RECORDS FOR THE TASK Start Marker

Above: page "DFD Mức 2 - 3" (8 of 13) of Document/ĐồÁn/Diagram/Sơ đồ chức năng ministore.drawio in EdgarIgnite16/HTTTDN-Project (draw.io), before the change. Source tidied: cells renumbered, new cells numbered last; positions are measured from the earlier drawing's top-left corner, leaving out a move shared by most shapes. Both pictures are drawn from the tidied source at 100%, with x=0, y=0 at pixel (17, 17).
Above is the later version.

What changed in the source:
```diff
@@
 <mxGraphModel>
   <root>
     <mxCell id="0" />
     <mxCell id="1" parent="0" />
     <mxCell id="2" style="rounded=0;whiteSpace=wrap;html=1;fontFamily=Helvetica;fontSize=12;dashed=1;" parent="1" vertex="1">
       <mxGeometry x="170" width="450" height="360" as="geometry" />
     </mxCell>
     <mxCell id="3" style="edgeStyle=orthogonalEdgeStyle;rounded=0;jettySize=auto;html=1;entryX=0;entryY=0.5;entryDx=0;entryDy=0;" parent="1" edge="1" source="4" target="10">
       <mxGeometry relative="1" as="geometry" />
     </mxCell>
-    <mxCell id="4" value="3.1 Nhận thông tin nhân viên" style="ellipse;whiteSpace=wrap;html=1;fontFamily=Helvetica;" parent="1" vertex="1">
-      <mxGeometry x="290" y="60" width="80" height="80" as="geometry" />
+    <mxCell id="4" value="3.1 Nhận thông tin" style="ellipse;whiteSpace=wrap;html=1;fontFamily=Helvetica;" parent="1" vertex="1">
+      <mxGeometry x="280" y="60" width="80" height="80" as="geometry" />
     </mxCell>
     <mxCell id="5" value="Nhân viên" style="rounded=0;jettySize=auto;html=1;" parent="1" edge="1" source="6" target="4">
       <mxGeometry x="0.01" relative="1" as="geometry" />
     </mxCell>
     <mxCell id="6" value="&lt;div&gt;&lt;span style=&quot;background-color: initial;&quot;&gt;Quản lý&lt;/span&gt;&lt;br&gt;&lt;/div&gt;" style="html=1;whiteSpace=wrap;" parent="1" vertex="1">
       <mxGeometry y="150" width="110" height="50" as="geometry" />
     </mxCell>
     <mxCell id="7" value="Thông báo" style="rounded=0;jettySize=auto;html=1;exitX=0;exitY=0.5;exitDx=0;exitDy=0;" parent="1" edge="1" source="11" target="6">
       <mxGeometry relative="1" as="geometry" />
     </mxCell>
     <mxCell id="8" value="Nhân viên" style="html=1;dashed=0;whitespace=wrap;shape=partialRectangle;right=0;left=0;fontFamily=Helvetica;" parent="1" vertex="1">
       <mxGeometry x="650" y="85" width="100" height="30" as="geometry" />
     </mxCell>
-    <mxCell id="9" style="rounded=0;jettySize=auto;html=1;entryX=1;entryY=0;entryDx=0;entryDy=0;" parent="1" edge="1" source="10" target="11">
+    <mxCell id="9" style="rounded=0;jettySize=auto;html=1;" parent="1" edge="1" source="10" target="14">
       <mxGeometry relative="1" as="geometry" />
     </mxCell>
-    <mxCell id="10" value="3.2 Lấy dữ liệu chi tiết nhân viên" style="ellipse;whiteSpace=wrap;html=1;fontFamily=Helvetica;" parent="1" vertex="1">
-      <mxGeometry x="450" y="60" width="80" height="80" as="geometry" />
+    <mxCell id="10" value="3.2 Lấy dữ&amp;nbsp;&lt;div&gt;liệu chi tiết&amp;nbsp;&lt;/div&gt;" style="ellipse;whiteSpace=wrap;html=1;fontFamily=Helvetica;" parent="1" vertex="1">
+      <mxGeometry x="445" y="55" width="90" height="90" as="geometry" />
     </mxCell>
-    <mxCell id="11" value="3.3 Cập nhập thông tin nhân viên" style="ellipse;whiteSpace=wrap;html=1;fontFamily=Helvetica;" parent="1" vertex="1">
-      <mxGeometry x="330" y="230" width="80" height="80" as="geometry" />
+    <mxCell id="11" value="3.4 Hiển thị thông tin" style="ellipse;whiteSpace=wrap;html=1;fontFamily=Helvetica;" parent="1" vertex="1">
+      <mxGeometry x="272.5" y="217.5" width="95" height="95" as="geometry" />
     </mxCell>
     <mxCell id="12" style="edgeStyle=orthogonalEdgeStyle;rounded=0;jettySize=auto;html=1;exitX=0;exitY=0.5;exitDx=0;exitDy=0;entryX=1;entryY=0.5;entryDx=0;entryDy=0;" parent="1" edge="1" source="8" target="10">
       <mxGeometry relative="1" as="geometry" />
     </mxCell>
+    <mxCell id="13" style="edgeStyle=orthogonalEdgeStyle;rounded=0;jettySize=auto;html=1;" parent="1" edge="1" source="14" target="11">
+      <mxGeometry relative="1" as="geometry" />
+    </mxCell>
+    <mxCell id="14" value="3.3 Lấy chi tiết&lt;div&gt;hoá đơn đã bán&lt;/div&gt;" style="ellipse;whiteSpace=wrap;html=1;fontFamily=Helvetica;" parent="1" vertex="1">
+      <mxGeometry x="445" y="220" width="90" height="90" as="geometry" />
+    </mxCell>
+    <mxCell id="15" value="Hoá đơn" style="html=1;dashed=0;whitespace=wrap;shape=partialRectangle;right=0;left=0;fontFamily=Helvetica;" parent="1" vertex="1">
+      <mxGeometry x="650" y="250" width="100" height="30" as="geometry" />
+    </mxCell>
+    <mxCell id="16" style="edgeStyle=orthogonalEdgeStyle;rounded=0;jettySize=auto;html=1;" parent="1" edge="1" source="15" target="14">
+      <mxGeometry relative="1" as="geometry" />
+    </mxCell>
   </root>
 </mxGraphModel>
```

RECORDS FOR THE TASK End Marker

ASSIGNMENT: Wherever the string "entryY" appears in the records above, copy the line it sits in.

ANSWER TO THE EXERCISE:
     <mxCell id="3" style="edgeStyle=orthogonalEdgeStyle;rounded=0;jettySize=auto;html=1;entryX=0;entryY=0.5;entryDx=0;entryDy=0;" parent="1" edge="1" source="4" target="10">
-    <mxCell id="9" style="rounded=0;jettySize=auto;html=1;entryX=1;entryY=0;entryDx=0;entryDy=0;" parent="1" edge="1" source="10" target="11">
     <mxCell id="12" style="edgeStyle=orthogonalEdgeStyle;rounded=0;jettySize=auto;html=1;exitX=0;exitY=0.5;exitDx=0;exitDy=0;entryX=1;entryY=0.5;entryDx=0;entryDy=0;" parent="1" edge="1" source="8" target="10">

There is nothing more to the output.